Read the complete transcript. Excerpt below:
GREGORY: So good economic news, the economy grew a little bit in the third quarter; has a lot of people thinking things are getting better. And yet the market on Friday dropped pretty sharply. Does Wall Street think the recession is over?
GEITHNER: I think it is a good number. It was -- the growth was broad based. It was investment, exports, consumption, housing for the first time. And it shows that, you know, just five months after the president came into office we got growths restarted. But it’s just the beginning and we’ve got a ways to go. Unemployment’s high and still rising.
This is a very tough economy, still, for huge numbers of American’s businesses, so we’ve got a ways to go, David.
GREGORY: Do you think the recession is over?
GEITHNER: That’s the judgment the economists will make, and they won’t know until years from now. But the real test of recovery will be when we have unemployment coming down, people back to work, businesses confident to invest again.
GREGORY: What do people have to be braced for, despite this news?
GEITHNER: Well, again, I think it’s -- it’s good news and it shows that, when you act with force, you can stabilize a crisis like this and, you know, start to repair the damage and bring things back.
But this is going to be a different recovery than the past, because Americans are going to have to save more. A lot of damage was caused by this crisis. It’s going to take some time for us to grow out of this. It could be a little choppy; it could be uneven; and it’s going to take a while. But I think, again, this is encouraging signs.
GREGORY: Difficult days still ahead?
GEITHNER: Well, again, I think for large numbers of Americans and businesses, small businesses in particular, it’s a tough economy.
GREGORY: So more difficulty before it gets better.
GEITHNER: Well, it’s getting better.

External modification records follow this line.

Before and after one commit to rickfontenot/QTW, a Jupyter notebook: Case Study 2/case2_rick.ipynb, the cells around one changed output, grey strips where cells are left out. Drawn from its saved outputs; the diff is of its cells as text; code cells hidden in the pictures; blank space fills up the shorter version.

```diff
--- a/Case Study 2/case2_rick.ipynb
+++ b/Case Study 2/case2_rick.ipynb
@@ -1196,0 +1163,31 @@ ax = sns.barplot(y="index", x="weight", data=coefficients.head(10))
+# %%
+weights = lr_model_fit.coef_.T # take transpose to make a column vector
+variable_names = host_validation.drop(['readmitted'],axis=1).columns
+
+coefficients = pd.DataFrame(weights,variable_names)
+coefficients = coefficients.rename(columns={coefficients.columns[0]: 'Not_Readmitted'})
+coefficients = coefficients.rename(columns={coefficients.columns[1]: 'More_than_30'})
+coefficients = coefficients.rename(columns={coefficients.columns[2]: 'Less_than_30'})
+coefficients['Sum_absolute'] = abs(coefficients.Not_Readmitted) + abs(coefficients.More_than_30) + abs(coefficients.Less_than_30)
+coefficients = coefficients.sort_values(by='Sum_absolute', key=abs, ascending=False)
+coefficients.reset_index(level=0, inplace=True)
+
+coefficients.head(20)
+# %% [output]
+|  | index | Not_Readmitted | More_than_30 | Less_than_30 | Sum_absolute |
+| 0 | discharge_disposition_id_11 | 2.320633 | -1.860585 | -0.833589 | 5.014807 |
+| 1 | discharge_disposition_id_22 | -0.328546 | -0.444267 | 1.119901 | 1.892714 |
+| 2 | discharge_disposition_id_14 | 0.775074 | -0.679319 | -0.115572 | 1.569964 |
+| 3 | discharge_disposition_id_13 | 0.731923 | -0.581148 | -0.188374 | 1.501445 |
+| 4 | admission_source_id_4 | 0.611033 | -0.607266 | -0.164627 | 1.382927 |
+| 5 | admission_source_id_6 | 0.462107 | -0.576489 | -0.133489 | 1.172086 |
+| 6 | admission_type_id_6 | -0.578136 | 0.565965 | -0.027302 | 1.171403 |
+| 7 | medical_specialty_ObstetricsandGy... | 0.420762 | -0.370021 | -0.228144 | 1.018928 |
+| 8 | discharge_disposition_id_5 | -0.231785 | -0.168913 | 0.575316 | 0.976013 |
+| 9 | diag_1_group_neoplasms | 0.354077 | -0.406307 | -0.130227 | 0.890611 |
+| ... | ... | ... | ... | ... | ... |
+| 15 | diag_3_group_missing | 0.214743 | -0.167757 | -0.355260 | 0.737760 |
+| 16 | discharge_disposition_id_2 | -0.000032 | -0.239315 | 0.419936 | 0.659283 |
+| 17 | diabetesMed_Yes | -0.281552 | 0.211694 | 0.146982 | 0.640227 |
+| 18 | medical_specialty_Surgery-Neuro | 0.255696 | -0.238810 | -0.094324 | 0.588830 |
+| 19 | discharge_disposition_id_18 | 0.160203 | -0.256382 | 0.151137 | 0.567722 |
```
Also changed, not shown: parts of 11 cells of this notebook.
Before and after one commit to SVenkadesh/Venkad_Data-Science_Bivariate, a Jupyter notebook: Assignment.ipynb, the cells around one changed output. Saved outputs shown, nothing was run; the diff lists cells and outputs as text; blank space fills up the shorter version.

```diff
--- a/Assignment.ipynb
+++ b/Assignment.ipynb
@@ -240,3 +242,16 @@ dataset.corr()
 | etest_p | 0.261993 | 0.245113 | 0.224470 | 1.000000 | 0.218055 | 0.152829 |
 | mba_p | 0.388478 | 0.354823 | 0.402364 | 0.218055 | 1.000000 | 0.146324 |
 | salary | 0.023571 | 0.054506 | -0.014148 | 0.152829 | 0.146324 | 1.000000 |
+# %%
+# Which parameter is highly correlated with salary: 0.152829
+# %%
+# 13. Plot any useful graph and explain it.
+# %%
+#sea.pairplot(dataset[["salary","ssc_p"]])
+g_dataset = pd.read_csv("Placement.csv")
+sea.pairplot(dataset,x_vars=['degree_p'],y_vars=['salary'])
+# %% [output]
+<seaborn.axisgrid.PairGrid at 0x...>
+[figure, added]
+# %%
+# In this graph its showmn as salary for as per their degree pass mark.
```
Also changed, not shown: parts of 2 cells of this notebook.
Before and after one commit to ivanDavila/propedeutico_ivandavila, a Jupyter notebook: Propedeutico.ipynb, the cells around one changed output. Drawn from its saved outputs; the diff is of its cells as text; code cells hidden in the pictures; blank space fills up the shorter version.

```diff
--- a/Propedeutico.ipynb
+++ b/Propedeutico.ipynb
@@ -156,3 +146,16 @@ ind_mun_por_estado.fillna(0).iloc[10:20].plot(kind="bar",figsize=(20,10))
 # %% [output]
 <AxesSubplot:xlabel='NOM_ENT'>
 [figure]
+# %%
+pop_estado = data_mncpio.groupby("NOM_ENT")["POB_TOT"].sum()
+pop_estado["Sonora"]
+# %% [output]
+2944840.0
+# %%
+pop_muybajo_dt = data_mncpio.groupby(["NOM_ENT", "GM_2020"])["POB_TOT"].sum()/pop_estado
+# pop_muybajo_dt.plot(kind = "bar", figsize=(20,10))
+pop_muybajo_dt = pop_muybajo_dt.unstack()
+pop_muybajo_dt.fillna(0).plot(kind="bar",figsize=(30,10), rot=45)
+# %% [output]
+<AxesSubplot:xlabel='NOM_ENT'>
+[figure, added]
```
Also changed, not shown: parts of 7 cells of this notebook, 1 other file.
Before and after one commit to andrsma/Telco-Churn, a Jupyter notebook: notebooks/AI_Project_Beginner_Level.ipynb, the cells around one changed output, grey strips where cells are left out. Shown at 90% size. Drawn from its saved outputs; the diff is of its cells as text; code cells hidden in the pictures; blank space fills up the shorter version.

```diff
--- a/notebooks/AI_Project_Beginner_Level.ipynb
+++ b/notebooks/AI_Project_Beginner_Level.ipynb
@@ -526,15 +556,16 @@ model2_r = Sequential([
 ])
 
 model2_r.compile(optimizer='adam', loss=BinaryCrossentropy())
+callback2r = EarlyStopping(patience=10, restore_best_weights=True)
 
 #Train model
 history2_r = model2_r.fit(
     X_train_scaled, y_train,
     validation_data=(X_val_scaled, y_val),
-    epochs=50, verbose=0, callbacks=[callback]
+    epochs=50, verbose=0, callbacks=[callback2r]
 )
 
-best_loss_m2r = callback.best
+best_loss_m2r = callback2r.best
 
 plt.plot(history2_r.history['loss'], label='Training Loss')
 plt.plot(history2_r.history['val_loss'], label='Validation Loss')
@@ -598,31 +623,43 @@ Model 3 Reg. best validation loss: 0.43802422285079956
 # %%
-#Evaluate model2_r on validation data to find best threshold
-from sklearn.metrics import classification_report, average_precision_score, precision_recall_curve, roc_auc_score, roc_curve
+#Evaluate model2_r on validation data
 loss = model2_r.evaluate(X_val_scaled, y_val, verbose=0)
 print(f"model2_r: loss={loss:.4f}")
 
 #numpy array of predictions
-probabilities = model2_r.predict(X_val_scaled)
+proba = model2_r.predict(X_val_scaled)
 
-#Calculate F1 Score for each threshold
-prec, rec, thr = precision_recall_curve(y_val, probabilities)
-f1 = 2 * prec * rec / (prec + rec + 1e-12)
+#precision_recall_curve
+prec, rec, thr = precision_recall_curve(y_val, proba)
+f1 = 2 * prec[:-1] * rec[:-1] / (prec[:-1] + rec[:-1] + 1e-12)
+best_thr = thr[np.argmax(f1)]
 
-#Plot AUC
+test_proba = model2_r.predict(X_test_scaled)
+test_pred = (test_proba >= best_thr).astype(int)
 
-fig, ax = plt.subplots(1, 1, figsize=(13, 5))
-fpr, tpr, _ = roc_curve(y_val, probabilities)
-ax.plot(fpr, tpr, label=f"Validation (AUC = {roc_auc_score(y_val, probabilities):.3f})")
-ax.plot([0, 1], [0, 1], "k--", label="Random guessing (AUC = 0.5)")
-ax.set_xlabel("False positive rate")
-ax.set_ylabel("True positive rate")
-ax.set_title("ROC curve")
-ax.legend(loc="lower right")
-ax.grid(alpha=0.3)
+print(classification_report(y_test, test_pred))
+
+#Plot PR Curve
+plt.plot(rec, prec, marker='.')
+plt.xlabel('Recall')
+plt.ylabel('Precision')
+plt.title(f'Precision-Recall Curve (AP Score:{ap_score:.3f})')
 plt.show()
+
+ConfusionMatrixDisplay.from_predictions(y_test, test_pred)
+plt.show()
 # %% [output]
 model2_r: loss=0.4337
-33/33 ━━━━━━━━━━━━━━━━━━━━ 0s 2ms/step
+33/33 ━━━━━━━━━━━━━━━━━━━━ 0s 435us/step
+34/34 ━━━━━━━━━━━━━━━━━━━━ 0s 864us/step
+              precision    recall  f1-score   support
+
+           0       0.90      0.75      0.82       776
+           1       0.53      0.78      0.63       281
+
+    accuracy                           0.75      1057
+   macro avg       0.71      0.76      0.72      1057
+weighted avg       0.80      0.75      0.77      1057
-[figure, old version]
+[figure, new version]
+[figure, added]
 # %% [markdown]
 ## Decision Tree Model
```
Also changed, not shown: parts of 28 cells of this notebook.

It’s going to be better gradually, and we’re going to make sure we keep at it until we have an economy that’s growing again led by the private sector, of course, ultimately.
GEITHNER: You know, what the government did was to step in and make sure we’re providing the tax cuts and investments necessary to arrest the crisis, get credit markets starting to open up again. And we did that, that plan worked. But we’ve got a ways to go before...
GREGORY: But that’s a big question, whether or not -- yes, you have growth for the first time in four quarters. But is any of this growth sustainable without government intervention?
GEITHNER: It will be, it will be. But what the government has to do in a crisis is to provide a bridge until the economy can repair itself and businesses are confident enough to start to invest again. And again, you’re starting to see it again.
Businesses now, I think they’ll say -- you talk to people across the country, they’ll say that they feel that things are more stable now and for the first time they see orders starting to pick up. And what will happen is they’ll start to invest again, they’ll start to bring people back onto their payroll and this will get more momentum.